Band: Diagonal | Album: Arc | Genre: Progressive rock | Year: 2019
From: Brighton, UK | Label: Cobblers Records
For fans of: Gong, Pink Floyd, Gentle Giant, The Soft Machine
Diagonal’s 2008 self-titled debut is one of the strongest progressive rock records of the ‘00s. And the ‘00s were the best decade for progressive rock since the ‘70s, so that’s saying something. It was an enthralling blend of folk, prog, jazz, and Canterbury sounds presented with a fresh and modern energy. Their 2012 follow-up saw the band going almost fully instrumental after a personnel shake-up, much to their detriment. Alex Crispin’s vocals were one of my favorite elements of their debut, being far more soulful than most other vocalists in the genre.
I wasn’t even aware Diagonal were still together—it had been seven years since their last album. So, it was a pleasant surprise when I learned about their forthcoming third album, Arc. I was even happier when I listened to the first pre-release song and found they’d decided to reintroduce vocals to their music. The jazz influences on Arc loom large, in both the rhythms and the textures. The drumming is deft and often light, while organ and electric piano tend to be the lead instruments.
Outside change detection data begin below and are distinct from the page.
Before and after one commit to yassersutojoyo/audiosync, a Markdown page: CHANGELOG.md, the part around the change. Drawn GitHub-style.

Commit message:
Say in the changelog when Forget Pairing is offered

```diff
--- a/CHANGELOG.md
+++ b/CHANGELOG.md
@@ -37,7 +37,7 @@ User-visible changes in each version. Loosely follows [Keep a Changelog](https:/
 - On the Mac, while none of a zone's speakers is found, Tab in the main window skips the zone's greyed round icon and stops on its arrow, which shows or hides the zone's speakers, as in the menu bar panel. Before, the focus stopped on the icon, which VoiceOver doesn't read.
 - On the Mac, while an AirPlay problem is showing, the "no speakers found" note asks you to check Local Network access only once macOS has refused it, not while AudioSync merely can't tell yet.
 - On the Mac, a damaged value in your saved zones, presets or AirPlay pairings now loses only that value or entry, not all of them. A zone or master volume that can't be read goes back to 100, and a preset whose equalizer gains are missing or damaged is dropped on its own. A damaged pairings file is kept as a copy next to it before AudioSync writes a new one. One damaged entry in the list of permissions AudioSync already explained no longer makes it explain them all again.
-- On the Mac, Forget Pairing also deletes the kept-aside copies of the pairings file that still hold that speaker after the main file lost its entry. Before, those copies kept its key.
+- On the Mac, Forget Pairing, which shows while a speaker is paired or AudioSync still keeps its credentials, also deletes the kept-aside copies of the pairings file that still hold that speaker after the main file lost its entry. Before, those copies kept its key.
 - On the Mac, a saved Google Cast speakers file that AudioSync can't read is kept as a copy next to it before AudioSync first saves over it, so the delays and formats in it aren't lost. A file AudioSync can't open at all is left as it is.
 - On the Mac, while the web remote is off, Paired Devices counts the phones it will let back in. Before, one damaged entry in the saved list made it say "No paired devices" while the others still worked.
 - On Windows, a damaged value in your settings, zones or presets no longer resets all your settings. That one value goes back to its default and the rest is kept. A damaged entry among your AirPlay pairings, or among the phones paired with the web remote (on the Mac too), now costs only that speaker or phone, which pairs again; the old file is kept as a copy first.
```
“9-Green” opens the album with a funky conga rhythm and shimmering organ. The bassline is jerky and impactful, yet it somehow facilitates a smooth, flowing atmosphere. The song’s second half consists largely of a guitar solo over an increasingly intense backdrop.
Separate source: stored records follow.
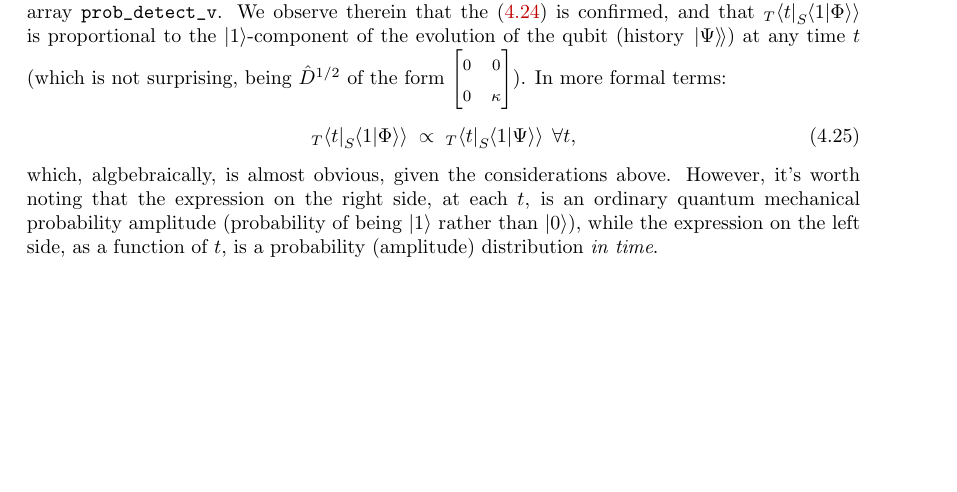
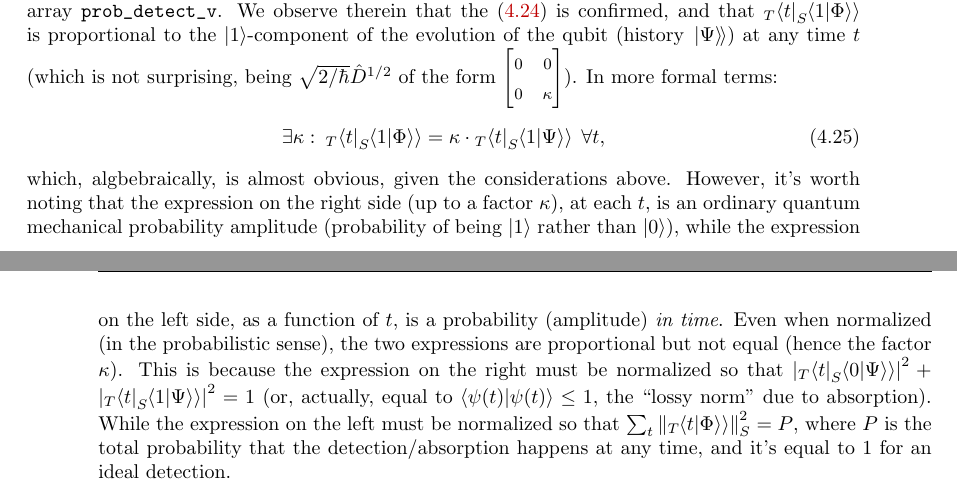
Before and after one commit to gderosa/timeq, a LaTeX thesis (tex/main.tex, which reads tex/detect/pwdetect.tex): part of page 51 of 109 before the commit and two parts of pages 51 and 52 of 109 after it, the two joined at a grey line, cut so that both start at the same text, the shorter picture padded with empty space. Compiled offline with pdfLaTeX.

Commit message:
different normalizations

```diff
--- a/tex/detect/pwdetect.tex
+++ b/tex/detect/pwdetect.tex
@@ -423,16 +423,27 @@ and that ${}_T\!\bra{t} {}_S\!\bradket{1}{\Phi}$ is proportional
 to the $\ket{1}$-component of the evolution of the qubit (history $\Dket{\Psi}$)
 at any time $t$
 (%
-  which is not surprising, being $\hat{D}^{1/2}$ of the form
+  which is not surprising, being $\sqrt{2/\hbar}\hat{D}^{1/2}$ of the form
   $\footnotesize \left[\begin{matrix}0 & 0\\0 & \kappa \end{matrix}\right]$%
 ).
 In more formal terms:
 \begin{equation}\label{eq:detect_prob_amplitude_proportional}
-  {}_T\!\bra{t} {}_S\!\bradket{1}{\Phi} \;\propto\; {}_T\!\bra{t} {}_S\!\bradket{1}{\Psi} \; \forall t \text{,}
+  \exists \kappa: \: {}_T\!\bra{t} {}_S\!\bradket{1}{\Phi} = \kappa \cdot {}_T\!\bra{t} {}_S\!\bradket{1}{\Psi} \; \forall t \text{,}
 \end{equation}
 which, algbebraically, is almost obvious, given the considerations above.
-However, it's worth noting that the expression on the right side, at each $t$,
+However, it's worth noting that the expression on the right side
+(up to a factor $\kappa$), at each $t$,
 is an ordinary quantum mechanical probability amplitude
 (probability of being $\ket{1}$ rather than $\ket{0}$),
 while the expression on the left side, as a function of $t$,
-is a probability (amplitude) distribution \emph{in time}.
+is a probability (amplitude) \emph{in time}.
+Even when normalized (in the probabilistic sense), the two expressions
+are proportional but not equal (hence the factor $\kappa$).
+This is because the expression on the right must be normalized
+so that
+$ \abs{ {}_T\!\bra{t} {}_S\!\bradket{0}{\Psi} }^2 + \abs{ {}_T\!\bra{t} {}_S\!\bradket{1}{\Psi} }^2 = 1$
+(or, actually, equal to $ \braket{\psi(t)} \leq 1$, the ``lossy norm'' due to absorption).
+While the expression on the left must be normalized so that
+$\sum_t \norm{ {}_T\!\bradket{t}{\Phi} }_S^2 = P$,
+where $P$ is the total probability that the detection/absorption happens at any time,
+and it's equal to $1$ for an ideal detection.
```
“The Spectrum Explodes” is a more forceful piece of music than I would have expected from these guys. It’s not often that guitar is the primary instrument in a Diagonal song, and paired with the propulsive drumming, it makes for an immediately engaging listen. Organ and sax manage to imbue no small amount of jazz flavor into this hard rocker. The second half of this song sees the band shift into a weird, technical riff reminiscent of math rock topped by an airy synth solo.
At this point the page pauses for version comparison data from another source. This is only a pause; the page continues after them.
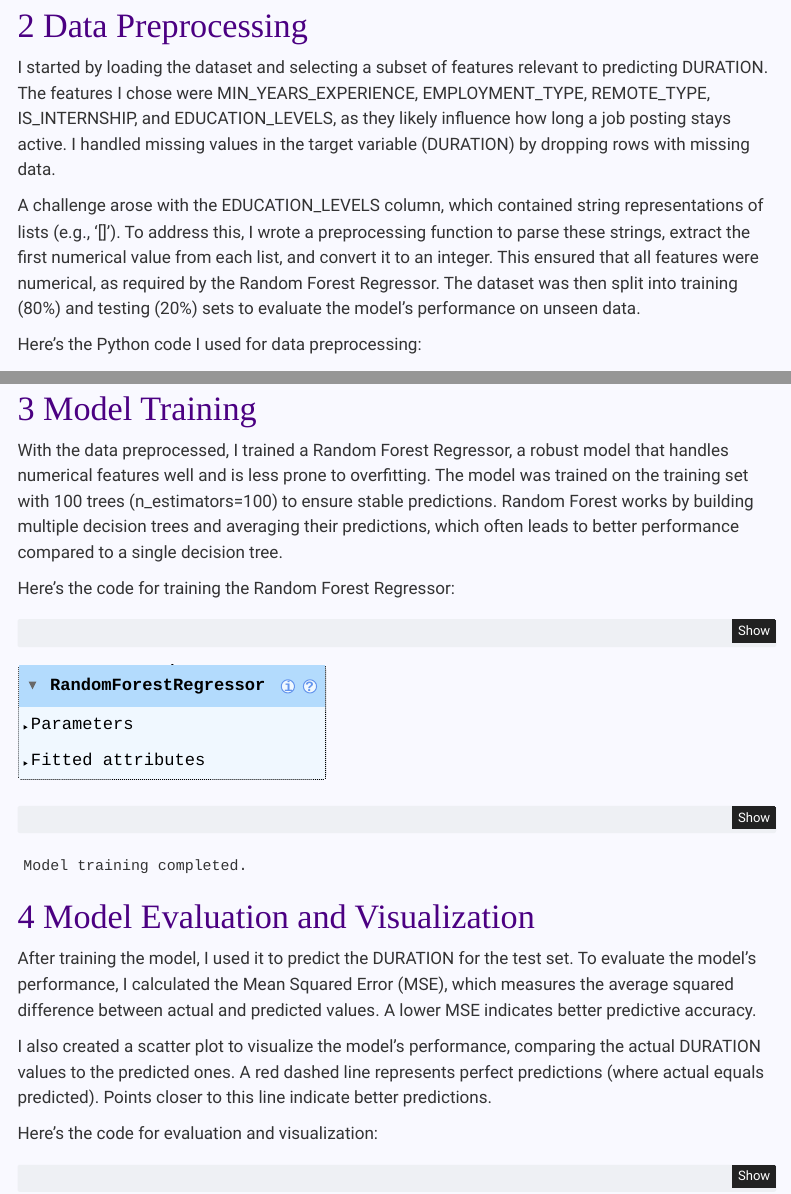
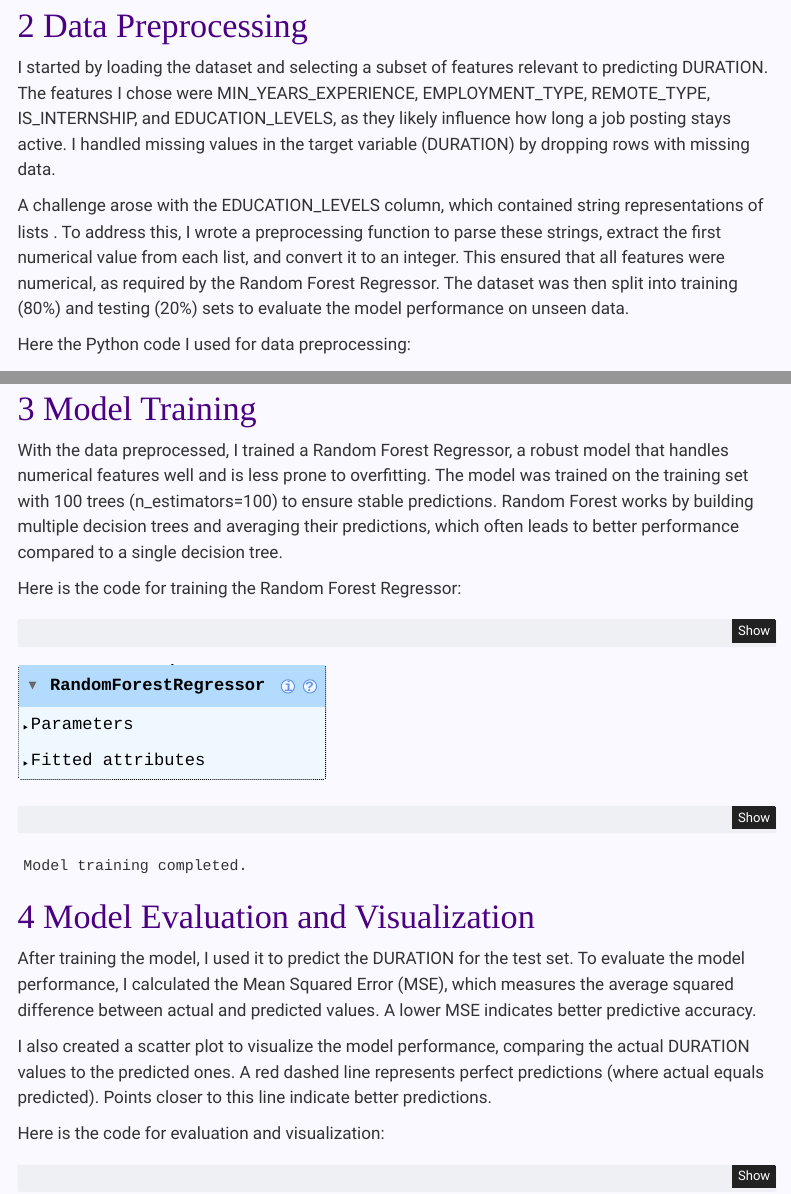
Before and after one commit to hongan2908/ad688-employability-sp25A1-group10, a Quarto document (ml_methods.qmd): the page in a window 1100 px wide, from 380 px down, and a second part further down, joined at a grey line. Rendered offline with R 4.5, knitr and Pandoc in place of Quarto, with nearby package versions; some code elsewhere in the file could not run offline; menus at the side of the page are left out.

Commit message:
updated ml

````diff
--- a/ml_methods.qmd
+++ b/ml_methods.qmd
@@ -22,9 +22,9 @@ In this machine learning project, I aimed to predict how long job postings remai
 
 I started by loading the dataset and selecting a subset of features relevant to predicting DURATION. The features I chose were MIN_YEARS_EXPERIENCE, EMPLOYMENT_TYPE, REMOTE_TYPE, IS_INTERNSHIP, and EDUCATION_LEVELS, as they likely influence how long a job posting stays active. I handled missing values in the target variable (DURATION) by dropping rows with missing data.
 
-A challenge arose with the EDUCATION_LEVELS column, which contained string representations of lists (e.g., '[\n 2\n]'). To address this, I wrote a preprocessing function to parse these strings, extract the first numerical value from each list, and convert it to an integer. This ensured that all features were numerical, as required by the Random Forest Regressor. The dataset was then split into training (80%) and testing (20%) sets to evaluate the model's performance on unseen data.
+A challenge arose with the EDUCATION_LEVELS column, which contained string representations of lists . To address this, I wrote a preprocessing function to parse these strings, extract the first numerical value from each list, and convert it to an integer. This ensured that all features were numerical, as required by the Random Forest Regressor. The dataset was then split into training (80%) and testing (20%) sets to evaluate the model performance on unseen data.
 
-Here’s the Python code I used for data preprocessing:
+Here the Python code I used for data preprocessing:
 ```{python}
 
 #| label: ml data cleaning
@@ -131,7 +131,7 @@ print("Sample of preprocessed EDUCATION_LEVELS:", df['EDUCATION_LEVELS'].head().
 
 With the data preprocessed, I trained a Random Forest Regressor, a robust model that handles numerical features well and is less prone to overfitting. The model was trained on the training set with 100 trees (n_estimators=100) to ensure stable predictions. Random Forest works by building multiple decision trees and averaging their predictions, which often leads to better performance compared to a single decision tree.
 
-Here’s the code for training the Random Forest Regressor:
+Here is the code for training the Random Forest Regressor:
 ```{python}
 
 from sklearn.ensemble import RandomForestRegressor
@@ -145,11 +145,11 @@ print("Model training completed.")
 ```
 
 # Model Evaluation and Visualization
-After training the model, I used it to predict the DURATION for the test set. To evaluate the model's performance, I calculated the Mean Squared Error (MSE), which measures the average squared difference between actual and predicted values. A lower MSE indicates better predictive accuracy.
+After training the model, I used it to predict the DURATION for the test set. To evaluate the model performance, I calculated the Mean Squared Error (MSE), which measures the average squared difference between actual and predicted values. A lower MSE indicates better predictive accuracy.
 
-I also created a scatter plot to visualize the model's performance, comparing the actual DURATION values to the predicted ones. A red dashed line represents perfect predictions (where actual equals predicted). Points closer to this line indicate better predictions.
+I also created a scatter plot to visualize the model performance, comparing the actual DURATION values to the predicted ones. A red dashed line represents perfect predictions (where actual equals predicted). Points closer to this line indicate better predictions.
 
-Here’s the code for evaluation and visualization:
+Here is the code for evaluation and visualization:
 
 ```{python}
 
````
Also changed, not shown: ml_methods.qmd (4 more changed lines).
The title track is probably my favorite on the album. Fuzzy guitar and electric piano share the lead on the smooth verses, while the chorus features an odd riff that adds a sinister subtext. The gentle “Celestia” is a suiting album-closer, ending everything on a light, hopeful-sounding note.
This album isn’t without its flaws, though. The eight-minute “Citadel” drags on and on and on with little development. The lethargic tempo is not helped by the extended bouts of drowsy soloing, and the two-note organ line underpinning the whole song grows tiresome. “The Vital” suffers from almost identical ills. Despite being seven-and-a-half minutes, there’s almost no development. It languishes in jazzy, atmospheric torpor for its full runtime—breathy sax bleats float over droning organ and noodling bass improvisations. Diagonal have proven themselves very good at including jazz elements in their music, but these songs demonstrate such elements are best paired with dynamism.
I’m glad Diagonal are back, and I hope they have an uptick in productivity—I don’t want to have them be on Tool’s or Änglagård’s recording schedule. However, I hope they also temper some of their more long-winded, drone-flavored tendencies. Their jazzy, Canterbury-style prog is an uncommon subgenre I’d love to hear more of from modern acts.